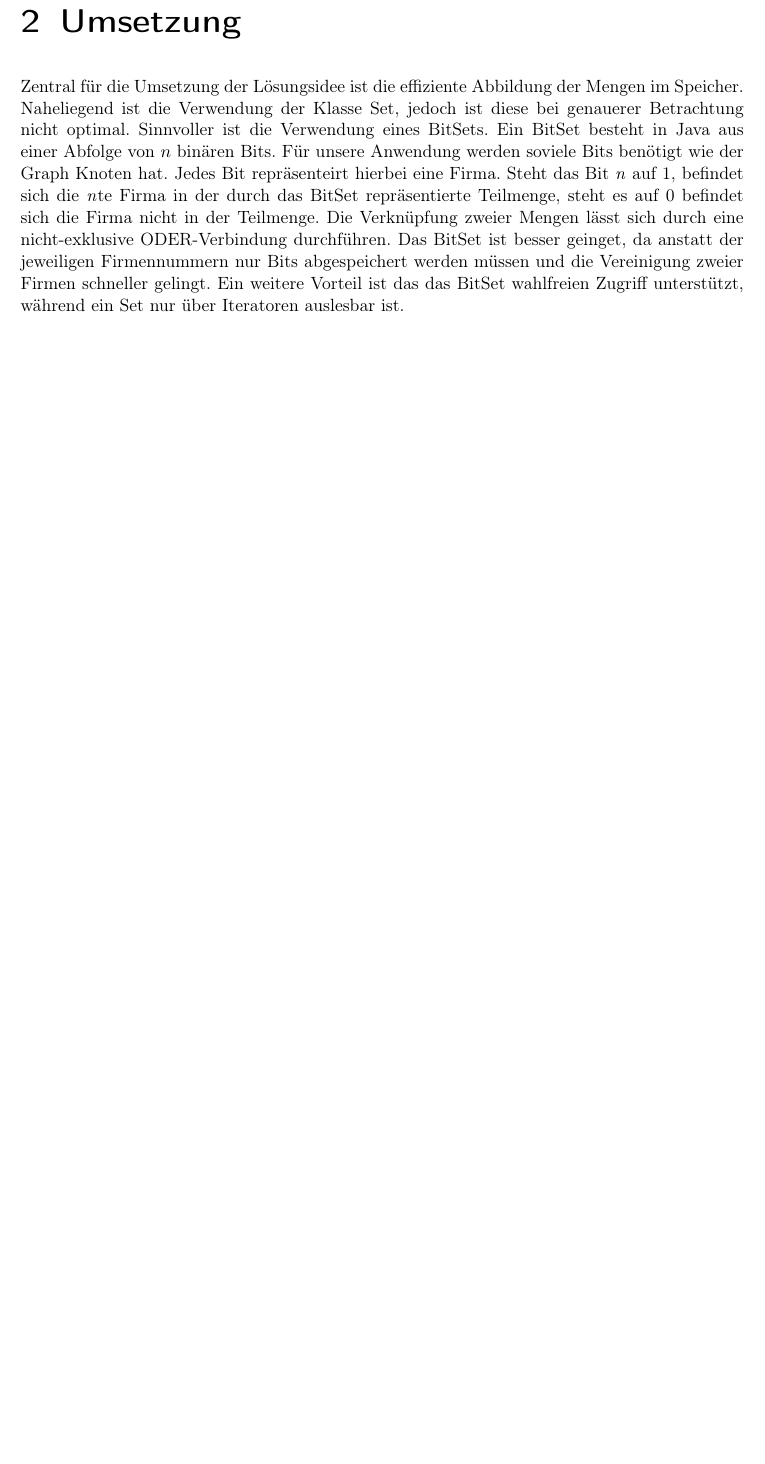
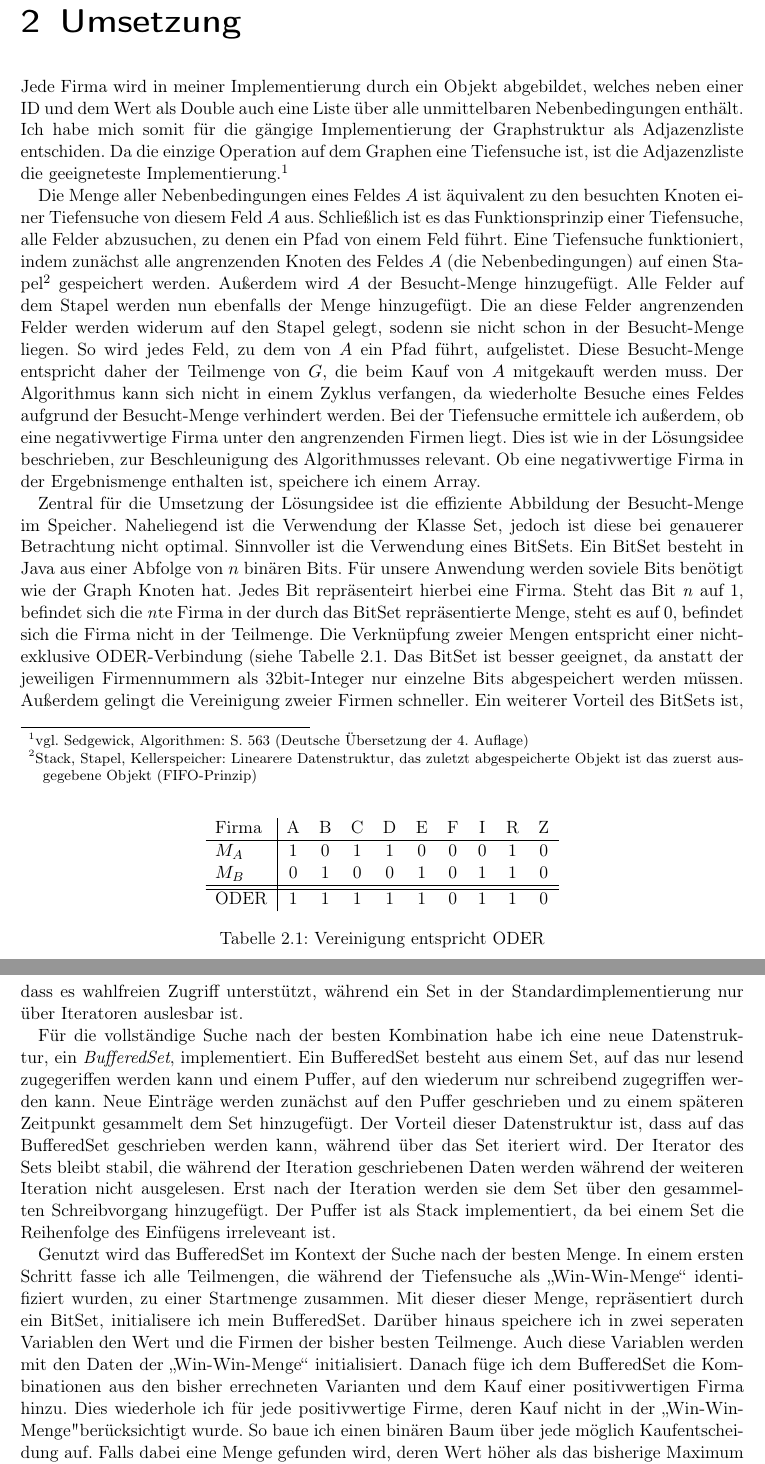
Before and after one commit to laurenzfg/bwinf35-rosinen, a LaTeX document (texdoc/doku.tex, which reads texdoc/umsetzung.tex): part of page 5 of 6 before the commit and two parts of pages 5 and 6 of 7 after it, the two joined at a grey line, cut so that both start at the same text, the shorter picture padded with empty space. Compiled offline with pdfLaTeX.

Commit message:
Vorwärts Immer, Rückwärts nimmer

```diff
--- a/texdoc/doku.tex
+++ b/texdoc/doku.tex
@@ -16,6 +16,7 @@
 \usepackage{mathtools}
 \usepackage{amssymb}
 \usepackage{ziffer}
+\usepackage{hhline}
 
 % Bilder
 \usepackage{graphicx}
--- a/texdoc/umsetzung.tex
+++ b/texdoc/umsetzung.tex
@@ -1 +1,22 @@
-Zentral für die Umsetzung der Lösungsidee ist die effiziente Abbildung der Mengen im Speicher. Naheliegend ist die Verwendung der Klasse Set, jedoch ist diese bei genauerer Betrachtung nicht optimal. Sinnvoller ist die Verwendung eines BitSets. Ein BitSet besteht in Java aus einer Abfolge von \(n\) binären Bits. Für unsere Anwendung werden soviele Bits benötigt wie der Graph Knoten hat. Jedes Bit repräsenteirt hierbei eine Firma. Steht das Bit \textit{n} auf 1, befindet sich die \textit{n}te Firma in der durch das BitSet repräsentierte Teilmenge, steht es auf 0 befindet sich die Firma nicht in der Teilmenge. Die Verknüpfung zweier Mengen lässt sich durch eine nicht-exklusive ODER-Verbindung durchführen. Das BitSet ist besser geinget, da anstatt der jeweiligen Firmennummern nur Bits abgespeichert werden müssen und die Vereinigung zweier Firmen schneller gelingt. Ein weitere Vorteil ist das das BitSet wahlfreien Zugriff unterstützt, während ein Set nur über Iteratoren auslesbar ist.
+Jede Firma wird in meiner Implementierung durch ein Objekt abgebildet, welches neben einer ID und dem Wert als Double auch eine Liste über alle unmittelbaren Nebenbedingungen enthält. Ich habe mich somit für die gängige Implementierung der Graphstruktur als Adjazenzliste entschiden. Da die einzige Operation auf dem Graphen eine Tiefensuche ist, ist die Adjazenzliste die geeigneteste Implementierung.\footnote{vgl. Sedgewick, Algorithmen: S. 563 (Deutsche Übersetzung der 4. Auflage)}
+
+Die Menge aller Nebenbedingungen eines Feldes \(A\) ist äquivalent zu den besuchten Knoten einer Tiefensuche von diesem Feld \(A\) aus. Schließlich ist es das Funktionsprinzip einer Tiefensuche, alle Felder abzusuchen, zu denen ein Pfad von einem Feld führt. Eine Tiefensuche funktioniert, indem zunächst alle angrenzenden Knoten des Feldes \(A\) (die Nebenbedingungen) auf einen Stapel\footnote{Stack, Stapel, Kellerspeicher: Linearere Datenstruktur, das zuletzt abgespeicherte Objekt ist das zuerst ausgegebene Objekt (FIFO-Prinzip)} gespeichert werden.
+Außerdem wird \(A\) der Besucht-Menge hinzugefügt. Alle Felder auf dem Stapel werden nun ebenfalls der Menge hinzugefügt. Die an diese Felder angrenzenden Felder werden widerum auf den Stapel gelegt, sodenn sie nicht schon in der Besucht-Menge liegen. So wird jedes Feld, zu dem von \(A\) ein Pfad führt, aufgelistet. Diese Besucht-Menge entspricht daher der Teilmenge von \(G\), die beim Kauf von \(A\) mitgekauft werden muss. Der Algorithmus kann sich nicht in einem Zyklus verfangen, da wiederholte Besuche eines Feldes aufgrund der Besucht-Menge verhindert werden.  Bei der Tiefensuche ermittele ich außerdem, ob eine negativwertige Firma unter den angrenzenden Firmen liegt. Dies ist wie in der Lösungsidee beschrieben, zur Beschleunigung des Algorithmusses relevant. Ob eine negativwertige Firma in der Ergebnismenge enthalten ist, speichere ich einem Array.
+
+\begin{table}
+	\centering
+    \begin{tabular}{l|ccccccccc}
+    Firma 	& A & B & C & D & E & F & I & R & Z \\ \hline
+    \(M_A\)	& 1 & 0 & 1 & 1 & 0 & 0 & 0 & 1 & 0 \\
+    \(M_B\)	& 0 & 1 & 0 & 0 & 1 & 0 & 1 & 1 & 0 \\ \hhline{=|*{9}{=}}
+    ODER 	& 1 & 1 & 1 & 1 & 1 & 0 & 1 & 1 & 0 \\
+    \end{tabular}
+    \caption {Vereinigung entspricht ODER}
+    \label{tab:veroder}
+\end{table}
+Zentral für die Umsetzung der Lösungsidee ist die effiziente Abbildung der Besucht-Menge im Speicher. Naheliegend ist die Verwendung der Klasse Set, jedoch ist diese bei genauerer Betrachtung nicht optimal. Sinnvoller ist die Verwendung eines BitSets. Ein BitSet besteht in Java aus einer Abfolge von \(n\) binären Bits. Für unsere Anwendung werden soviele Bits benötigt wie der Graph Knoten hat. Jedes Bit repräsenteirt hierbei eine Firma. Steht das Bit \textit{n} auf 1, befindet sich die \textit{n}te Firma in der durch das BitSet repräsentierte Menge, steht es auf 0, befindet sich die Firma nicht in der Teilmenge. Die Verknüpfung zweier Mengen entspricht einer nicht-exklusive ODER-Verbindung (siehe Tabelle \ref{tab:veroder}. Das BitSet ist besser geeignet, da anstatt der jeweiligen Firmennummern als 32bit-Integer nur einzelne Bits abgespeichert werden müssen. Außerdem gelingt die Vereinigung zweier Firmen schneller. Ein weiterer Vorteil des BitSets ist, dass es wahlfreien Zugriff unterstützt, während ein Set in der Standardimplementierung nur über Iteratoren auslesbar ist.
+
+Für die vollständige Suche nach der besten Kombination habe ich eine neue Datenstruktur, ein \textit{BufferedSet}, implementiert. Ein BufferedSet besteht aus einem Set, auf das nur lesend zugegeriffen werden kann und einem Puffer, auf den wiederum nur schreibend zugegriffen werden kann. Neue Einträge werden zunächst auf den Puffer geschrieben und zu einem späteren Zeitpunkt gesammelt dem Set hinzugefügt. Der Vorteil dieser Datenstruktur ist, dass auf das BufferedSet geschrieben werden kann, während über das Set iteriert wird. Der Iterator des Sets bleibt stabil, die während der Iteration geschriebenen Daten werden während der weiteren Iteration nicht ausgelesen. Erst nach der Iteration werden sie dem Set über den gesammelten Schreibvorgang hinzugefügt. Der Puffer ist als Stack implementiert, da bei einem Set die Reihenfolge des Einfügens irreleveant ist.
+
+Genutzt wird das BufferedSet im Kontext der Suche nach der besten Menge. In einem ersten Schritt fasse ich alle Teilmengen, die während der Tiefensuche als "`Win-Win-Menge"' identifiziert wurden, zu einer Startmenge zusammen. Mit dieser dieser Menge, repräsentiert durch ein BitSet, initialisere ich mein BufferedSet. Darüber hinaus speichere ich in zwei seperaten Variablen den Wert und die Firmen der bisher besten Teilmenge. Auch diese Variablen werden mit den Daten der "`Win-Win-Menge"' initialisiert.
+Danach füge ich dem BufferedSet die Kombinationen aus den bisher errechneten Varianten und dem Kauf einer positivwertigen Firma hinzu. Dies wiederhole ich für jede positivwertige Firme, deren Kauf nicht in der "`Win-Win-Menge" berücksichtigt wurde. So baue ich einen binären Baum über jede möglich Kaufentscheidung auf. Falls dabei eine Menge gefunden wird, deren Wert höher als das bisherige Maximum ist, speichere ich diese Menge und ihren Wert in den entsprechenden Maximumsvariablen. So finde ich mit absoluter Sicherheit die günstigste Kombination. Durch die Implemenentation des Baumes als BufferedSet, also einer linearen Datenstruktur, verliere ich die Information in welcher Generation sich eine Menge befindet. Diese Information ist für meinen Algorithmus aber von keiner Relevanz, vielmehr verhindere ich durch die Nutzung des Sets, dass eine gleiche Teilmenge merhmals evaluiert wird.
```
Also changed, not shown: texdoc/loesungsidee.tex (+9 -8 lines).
--------------------
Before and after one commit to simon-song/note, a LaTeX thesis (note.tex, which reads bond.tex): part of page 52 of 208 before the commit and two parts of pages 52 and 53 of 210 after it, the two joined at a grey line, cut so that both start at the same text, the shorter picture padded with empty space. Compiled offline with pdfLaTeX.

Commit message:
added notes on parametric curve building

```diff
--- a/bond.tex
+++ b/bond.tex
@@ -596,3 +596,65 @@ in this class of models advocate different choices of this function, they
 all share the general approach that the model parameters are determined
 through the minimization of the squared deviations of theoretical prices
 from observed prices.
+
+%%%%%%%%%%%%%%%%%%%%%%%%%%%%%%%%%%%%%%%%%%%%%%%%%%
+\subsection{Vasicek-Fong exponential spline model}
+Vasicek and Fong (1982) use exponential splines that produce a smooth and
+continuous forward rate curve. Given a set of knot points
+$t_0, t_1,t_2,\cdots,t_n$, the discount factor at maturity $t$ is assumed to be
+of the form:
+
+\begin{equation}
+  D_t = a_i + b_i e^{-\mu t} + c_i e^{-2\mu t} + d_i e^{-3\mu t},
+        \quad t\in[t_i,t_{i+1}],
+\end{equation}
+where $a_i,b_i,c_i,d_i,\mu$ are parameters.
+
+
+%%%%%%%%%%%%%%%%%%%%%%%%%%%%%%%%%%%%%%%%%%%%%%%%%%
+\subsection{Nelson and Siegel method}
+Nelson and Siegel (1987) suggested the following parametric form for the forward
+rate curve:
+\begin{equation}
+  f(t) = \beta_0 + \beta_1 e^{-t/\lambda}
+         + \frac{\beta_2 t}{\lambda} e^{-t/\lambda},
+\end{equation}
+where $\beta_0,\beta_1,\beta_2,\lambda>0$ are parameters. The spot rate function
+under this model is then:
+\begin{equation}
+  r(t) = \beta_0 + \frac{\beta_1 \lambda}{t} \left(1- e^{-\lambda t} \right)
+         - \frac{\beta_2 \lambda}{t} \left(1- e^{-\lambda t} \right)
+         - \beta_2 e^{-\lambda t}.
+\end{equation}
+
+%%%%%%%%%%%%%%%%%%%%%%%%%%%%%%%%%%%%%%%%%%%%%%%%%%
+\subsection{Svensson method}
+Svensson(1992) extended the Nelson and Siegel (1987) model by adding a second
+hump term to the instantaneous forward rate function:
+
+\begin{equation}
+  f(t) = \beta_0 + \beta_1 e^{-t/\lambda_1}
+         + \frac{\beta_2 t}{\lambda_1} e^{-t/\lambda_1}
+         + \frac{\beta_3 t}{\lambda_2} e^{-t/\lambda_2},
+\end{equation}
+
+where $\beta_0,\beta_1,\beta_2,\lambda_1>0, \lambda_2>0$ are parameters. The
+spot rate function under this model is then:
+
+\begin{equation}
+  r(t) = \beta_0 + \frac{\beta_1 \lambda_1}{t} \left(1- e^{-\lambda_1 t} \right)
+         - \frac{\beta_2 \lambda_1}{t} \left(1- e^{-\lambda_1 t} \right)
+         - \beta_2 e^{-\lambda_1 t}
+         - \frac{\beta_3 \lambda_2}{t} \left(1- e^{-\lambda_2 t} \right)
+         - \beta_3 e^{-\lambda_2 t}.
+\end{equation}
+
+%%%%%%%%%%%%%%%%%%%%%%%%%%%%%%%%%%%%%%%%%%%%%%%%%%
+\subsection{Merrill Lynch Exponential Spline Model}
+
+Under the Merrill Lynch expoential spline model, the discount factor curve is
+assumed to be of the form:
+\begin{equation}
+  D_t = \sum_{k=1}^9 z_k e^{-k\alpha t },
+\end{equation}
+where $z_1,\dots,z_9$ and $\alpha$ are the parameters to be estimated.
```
--------------------
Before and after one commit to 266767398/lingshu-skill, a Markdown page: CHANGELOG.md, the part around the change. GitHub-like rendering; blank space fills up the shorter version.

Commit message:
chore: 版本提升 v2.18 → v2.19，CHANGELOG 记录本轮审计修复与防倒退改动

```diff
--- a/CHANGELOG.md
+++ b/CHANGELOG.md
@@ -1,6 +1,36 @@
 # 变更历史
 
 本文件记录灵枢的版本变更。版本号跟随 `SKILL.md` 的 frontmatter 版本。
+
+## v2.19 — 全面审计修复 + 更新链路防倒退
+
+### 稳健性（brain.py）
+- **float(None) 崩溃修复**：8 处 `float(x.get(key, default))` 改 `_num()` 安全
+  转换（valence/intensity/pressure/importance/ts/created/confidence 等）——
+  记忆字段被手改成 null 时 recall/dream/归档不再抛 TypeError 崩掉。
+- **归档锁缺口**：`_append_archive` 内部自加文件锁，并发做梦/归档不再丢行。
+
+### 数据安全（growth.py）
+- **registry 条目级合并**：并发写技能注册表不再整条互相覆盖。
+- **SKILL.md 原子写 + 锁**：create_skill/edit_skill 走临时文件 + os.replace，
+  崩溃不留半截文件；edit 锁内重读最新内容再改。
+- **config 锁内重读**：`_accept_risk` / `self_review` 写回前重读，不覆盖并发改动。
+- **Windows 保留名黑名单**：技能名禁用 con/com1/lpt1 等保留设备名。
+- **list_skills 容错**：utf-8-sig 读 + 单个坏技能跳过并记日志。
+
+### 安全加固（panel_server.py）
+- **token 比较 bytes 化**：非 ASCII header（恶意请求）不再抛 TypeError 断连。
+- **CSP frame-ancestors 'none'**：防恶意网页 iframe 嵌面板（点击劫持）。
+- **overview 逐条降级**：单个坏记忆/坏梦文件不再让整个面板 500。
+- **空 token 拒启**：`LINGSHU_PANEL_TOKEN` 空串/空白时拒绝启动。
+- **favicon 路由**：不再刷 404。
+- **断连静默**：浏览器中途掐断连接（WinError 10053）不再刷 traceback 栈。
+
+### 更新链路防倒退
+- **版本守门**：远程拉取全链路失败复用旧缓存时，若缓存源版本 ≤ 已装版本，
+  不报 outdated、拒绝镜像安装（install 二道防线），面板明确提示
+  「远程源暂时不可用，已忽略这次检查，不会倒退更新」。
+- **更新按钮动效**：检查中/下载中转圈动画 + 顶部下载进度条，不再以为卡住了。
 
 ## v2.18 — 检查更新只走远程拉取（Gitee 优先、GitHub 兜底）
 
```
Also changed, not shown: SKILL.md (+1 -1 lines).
--------------------
YOUR GOAL: In the lines above, find the word "frac" and copy each line that contains it.

RESPONSE:
+         + \frac{\beta_2 t}{\lambda} e^{-t/\lambda},
+  r(t) = \beta_0 + \frac{\beta_1 \lambda}{t} \left(1- e^{-\lambda t} \right)
+         - \frac{\beta_2 \lambda}{t} \left(1- e^{-\lambda t} \right)
+         + \frac{\beta_2 t}{\lambda_1} e^{-t/\lambda_1}
+         + \frac{\beta_3 t}{\lambda_2} e^{-t/\lambda_2},
+  r(t) = \beta_0 + \frac{\beta_1 \lambda_1}{t} \left(1- e^{-\lambda_1 t} \right)
+         - \frac{\beta_2 \lambda_1}{t} \left(1- e^{-\lambda_1 t} \right)
+         - \frac{\beta_3 \lambda_2}{t} \left(1- e^{-\lambda_2 t} \right)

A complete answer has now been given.